Jonathan Hoenig: The best indicator of a stock is the stock itself. And if you own Apple, you need to be watching it, which obviously hasn’t been the case for you in recent months. Apple’s stock hasn’t just slowed — it's downright plummeted, having dropped 41% this year before strong earnings (and a bullish article in Barron’s) sparked a 25% rally.

Apple is suffering over fears about a slowdown in its iPod business, as well as general malaise within tech stocks. Dell (DELL) has been quite weak, as has Gateway (GTW) and the Nasdaq, which has now falling over 6% year-to-date.

Should you sell? One reason to consider a stock is on those few occasions when an investment has grown to become a dominant part of your portfolio — say 10% to 15% percent. Given Apple’s recently decline, I’d venture to say that’s not the scenario in your case.

Given the stock’s weakness, I’d certainly not put new money to work in Apple right now. I’d also recommend you stagger some stop-loss orders — predetermined levels below a stock's current price at which the stock is automatically sold — below the market price. With Apple at $63, for example, you might opt to sell a third of the position at $60, another third at $55 and the final chunk at $50. This approach allows you to reduce my risk if the stock weakens, yet remain in the trade should the bullish trend continue.

Question: I'm 27 years old, and I want to be my own boss within five years by opening a fast food franchise. Where should I start my research on how to go about doing this?

Jonathan Hoenig: What is it about the smell of greasy hamburgers, never-ending turnover, pushy health inspectors and intense price competition that you find so attractive? In all seriousness, opening up a franchise is both a time and capital-intensive endeavor. My first suggestion would be to either work or intern for someone who already runs the type of business you are interested in opening. It might turn out the lifestyle isn’t as attractive as you might think.

Also, because going into any business requires a wide margin of safety, you’ll want to have at least 2 years worth of living expenses set aside while you’re getting the restaurant running. I’d recommend opening up a money market fund as a secure place to store your cash while you are planning your operation. Vanguard’s Money Market Reserve (VMMXX) is now yielding north of 5%.

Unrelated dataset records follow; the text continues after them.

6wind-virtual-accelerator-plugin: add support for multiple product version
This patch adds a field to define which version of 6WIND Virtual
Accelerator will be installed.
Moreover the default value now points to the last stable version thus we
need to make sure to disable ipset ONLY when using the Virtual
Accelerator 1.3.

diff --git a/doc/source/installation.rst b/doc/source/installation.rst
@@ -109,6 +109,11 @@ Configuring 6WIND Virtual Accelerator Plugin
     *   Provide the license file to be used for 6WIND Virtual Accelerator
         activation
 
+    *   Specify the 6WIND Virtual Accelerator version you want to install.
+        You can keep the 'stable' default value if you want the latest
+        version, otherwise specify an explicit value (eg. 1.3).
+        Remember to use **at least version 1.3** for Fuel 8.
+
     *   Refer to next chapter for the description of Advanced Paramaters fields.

Question: Everyone works out at the gym these days — and they're all wearing Nike Shox! Does the Nike (NKE) stock have any more room to grow?

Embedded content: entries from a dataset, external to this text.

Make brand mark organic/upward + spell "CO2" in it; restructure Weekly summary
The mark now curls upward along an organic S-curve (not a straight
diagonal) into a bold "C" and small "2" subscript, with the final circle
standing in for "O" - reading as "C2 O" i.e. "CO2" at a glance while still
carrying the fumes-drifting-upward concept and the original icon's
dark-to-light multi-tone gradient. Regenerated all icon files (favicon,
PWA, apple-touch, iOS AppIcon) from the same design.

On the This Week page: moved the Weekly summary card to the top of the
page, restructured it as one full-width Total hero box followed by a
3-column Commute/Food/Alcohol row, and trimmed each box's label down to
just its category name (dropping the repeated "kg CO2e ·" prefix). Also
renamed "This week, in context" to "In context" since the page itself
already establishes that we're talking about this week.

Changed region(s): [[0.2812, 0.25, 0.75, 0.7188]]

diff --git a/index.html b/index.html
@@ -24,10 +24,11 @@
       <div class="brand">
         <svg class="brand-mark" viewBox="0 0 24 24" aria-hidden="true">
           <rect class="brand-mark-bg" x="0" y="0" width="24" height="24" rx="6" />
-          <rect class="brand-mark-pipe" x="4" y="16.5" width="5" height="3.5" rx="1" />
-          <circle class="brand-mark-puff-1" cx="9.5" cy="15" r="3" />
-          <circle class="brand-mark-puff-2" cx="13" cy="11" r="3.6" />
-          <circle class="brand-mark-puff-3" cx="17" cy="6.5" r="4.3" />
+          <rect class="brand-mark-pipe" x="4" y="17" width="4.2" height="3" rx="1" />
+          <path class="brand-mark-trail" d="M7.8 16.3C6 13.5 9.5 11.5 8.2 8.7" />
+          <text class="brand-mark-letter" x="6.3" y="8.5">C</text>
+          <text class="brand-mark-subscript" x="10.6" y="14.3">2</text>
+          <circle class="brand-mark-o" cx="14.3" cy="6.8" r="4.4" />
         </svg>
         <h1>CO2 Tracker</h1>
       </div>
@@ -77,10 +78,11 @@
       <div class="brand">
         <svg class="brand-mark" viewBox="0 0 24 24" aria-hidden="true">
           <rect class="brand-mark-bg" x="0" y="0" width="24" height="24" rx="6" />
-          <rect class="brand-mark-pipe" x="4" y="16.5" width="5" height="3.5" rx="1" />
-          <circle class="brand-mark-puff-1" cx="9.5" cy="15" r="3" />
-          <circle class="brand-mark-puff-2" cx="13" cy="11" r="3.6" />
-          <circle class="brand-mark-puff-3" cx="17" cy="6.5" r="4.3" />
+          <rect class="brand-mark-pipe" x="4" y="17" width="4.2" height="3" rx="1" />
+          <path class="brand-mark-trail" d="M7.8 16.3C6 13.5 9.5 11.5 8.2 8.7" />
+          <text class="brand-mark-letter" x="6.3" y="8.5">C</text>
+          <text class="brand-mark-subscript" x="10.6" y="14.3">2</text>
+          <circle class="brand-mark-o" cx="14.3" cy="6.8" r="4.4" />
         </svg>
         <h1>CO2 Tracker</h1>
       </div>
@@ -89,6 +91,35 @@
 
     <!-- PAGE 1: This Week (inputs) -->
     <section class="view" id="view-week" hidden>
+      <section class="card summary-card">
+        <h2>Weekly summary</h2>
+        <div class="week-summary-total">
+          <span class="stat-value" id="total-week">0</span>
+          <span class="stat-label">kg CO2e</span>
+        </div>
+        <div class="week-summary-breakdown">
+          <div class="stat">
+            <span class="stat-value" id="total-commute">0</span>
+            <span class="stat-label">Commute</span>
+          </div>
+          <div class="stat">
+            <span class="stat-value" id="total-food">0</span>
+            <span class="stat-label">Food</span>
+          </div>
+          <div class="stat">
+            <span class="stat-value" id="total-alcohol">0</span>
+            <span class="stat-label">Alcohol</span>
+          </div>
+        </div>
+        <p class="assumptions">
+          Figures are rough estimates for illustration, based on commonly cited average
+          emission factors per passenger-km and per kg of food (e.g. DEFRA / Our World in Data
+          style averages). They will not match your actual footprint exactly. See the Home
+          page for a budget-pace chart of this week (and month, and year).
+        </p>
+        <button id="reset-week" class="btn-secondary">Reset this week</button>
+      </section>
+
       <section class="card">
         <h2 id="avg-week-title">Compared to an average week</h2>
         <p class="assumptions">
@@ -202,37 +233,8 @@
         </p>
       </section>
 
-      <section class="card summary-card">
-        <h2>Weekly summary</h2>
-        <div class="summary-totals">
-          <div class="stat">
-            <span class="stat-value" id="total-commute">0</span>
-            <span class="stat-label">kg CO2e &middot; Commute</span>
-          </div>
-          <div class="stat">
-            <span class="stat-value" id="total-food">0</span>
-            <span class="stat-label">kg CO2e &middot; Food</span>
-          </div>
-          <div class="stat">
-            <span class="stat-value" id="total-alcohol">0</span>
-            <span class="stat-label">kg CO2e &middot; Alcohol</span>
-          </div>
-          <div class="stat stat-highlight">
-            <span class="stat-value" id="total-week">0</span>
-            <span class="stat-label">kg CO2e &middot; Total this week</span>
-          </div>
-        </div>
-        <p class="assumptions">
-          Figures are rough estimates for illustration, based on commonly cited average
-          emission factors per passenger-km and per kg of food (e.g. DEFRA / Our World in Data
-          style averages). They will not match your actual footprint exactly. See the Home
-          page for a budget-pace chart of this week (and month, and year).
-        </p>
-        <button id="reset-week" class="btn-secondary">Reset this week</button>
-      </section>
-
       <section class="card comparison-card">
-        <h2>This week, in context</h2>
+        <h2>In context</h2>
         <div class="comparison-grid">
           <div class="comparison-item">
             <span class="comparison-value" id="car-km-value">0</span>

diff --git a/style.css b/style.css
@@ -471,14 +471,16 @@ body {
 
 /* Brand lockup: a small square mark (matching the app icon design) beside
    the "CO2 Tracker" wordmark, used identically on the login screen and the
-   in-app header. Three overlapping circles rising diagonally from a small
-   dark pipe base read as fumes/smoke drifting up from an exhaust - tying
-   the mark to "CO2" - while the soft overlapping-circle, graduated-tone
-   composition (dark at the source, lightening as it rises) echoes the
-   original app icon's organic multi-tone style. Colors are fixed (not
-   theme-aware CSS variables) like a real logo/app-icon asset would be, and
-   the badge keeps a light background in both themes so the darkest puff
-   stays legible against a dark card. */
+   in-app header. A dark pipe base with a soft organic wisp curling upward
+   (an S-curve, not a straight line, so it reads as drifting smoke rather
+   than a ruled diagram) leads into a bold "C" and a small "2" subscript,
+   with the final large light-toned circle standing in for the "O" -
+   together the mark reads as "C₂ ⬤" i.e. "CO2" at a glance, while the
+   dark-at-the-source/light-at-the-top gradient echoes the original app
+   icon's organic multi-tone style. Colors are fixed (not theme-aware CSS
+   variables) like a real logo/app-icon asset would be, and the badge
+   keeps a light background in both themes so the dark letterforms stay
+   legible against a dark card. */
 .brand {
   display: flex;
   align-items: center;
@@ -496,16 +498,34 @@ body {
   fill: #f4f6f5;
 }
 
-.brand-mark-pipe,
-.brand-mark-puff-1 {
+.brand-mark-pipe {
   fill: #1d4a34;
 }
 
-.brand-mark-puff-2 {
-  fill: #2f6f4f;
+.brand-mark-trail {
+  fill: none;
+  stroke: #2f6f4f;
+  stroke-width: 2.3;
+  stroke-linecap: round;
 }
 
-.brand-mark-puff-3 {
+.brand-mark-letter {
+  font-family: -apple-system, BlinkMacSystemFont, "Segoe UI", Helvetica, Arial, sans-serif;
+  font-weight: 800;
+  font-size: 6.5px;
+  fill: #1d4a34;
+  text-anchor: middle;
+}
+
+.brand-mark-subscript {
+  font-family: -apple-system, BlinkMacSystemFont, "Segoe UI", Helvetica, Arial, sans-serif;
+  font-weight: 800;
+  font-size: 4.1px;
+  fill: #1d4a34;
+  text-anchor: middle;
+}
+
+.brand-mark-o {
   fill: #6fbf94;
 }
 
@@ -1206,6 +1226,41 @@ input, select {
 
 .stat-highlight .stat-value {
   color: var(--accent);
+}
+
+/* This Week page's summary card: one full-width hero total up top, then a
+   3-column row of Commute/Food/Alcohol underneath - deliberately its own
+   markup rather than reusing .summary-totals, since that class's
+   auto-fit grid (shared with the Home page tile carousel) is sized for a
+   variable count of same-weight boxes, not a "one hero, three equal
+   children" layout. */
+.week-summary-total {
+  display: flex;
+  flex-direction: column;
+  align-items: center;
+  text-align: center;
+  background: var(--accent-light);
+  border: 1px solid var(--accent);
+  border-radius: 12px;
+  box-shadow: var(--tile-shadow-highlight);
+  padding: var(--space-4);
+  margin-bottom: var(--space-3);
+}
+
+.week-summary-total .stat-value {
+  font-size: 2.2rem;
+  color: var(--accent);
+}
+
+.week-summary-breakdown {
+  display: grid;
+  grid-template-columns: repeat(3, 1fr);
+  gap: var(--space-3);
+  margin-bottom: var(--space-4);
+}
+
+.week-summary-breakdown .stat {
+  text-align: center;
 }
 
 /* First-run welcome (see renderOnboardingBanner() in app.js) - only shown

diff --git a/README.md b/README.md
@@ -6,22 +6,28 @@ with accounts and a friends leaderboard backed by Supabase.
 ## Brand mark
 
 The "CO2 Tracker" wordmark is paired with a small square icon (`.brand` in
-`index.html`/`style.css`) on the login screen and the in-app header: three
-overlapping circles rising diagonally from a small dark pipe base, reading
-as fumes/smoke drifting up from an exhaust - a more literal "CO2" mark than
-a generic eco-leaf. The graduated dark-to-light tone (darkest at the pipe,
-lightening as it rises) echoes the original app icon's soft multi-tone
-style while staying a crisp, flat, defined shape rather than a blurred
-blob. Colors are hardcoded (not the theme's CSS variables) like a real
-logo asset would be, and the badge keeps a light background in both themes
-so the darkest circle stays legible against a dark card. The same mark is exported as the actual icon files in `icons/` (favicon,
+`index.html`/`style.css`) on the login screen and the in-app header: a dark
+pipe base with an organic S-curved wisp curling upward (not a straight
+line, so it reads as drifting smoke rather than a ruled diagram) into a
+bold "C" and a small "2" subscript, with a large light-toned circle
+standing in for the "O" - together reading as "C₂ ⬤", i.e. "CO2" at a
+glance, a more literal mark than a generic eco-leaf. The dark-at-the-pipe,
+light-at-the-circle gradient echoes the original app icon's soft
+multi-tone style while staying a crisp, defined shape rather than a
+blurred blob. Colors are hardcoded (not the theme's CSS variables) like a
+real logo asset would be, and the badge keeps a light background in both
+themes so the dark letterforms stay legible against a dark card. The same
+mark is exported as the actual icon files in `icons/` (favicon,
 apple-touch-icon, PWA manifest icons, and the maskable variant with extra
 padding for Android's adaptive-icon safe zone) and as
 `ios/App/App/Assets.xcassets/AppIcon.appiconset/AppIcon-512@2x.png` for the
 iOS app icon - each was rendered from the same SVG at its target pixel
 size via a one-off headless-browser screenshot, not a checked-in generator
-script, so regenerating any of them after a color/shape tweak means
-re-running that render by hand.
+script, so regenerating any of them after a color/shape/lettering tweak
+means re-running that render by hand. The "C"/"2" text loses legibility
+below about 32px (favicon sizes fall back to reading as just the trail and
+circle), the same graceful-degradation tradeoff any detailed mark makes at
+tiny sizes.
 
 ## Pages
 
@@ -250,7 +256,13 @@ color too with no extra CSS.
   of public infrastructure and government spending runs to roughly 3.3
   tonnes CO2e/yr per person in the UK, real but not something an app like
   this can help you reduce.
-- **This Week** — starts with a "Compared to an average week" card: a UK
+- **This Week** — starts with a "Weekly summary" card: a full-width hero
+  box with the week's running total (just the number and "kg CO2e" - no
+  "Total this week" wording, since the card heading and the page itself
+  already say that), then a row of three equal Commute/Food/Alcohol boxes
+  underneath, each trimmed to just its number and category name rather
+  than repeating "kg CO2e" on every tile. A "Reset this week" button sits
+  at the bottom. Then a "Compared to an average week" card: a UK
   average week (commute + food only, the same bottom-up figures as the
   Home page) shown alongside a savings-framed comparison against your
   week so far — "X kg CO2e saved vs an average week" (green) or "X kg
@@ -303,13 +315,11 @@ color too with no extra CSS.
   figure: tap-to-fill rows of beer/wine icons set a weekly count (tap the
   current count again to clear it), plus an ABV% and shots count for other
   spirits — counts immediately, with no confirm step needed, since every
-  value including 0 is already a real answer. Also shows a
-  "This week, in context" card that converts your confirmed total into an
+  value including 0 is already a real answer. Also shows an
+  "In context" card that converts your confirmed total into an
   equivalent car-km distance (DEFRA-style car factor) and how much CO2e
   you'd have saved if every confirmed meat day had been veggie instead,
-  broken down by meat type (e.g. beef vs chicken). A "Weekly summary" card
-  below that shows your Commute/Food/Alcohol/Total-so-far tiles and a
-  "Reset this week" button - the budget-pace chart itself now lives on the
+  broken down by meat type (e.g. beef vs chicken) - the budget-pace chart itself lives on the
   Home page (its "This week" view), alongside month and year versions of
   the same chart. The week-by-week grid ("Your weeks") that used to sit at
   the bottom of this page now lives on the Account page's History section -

Jonathan Hoenig: Nike’s competitors are just as aggressive as the athletes who wear their footwear, yet the company has been able to remain relevant and cutting edge for the better part the last 40 years. Just take a spin on the company’s website, which lets you customize your own pair of shoes right down to the color of the trademark "Swoosh."

Of course, a company and its stock are two different things. Because it's the stock that we trade, price action is what should drive the decision-making process to buy, sell or hold. At current levels, I’d consider Nike a “hold”. The stock has been channeling between $80 and $90 for months — I’d want to see it break out above the $90 level before putting new money to work. Besides, with the market so volatile, I rarely get to the gym much these days. Cigarette maker Altria (MO) and Budweiser (BUD) might be more timely buys.

Jonathan Hoenig is managing member at Capitalistpig Hedge Fund LLC and is a markets columnist for He appears regularly on FNC's business program Cashin' In. At the time of writing, Hoenig's fund held no positions in any of the securities mentioned.